*Your task*:
In the entries below, count the lines holding "充提系统". Reply with the number only.

Change listing data
▶

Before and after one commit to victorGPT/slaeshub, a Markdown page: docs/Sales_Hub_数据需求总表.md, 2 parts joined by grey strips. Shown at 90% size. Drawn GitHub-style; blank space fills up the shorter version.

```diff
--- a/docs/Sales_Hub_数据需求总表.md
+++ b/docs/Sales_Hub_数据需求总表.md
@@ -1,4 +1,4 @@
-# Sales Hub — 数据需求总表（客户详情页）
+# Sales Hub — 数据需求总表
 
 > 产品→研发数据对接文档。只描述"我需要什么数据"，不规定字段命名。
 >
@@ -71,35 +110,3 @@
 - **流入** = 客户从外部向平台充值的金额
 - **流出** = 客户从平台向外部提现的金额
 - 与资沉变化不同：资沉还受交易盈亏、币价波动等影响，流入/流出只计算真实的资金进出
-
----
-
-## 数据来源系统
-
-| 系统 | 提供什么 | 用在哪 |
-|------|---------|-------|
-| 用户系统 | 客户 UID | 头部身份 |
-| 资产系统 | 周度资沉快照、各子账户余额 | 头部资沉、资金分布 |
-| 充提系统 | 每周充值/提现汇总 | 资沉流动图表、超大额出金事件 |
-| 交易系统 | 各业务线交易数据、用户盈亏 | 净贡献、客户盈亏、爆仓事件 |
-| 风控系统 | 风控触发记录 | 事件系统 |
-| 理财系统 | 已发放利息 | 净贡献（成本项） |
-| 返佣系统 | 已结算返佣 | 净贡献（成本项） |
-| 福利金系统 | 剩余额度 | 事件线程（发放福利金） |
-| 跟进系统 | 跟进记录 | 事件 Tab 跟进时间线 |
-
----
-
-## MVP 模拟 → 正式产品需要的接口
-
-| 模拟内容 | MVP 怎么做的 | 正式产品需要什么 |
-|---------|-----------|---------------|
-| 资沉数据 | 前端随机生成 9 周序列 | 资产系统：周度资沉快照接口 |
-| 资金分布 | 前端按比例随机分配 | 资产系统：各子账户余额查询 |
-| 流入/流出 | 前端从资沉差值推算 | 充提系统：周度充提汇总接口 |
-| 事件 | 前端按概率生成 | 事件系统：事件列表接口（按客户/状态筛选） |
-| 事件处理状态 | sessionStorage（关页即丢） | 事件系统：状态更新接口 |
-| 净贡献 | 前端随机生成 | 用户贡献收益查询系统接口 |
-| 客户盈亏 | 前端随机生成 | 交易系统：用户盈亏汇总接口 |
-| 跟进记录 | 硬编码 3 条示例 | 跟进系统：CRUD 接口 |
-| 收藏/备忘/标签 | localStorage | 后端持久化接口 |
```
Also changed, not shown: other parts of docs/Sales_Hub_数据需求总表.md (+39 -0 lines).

◀

*Result below*:
2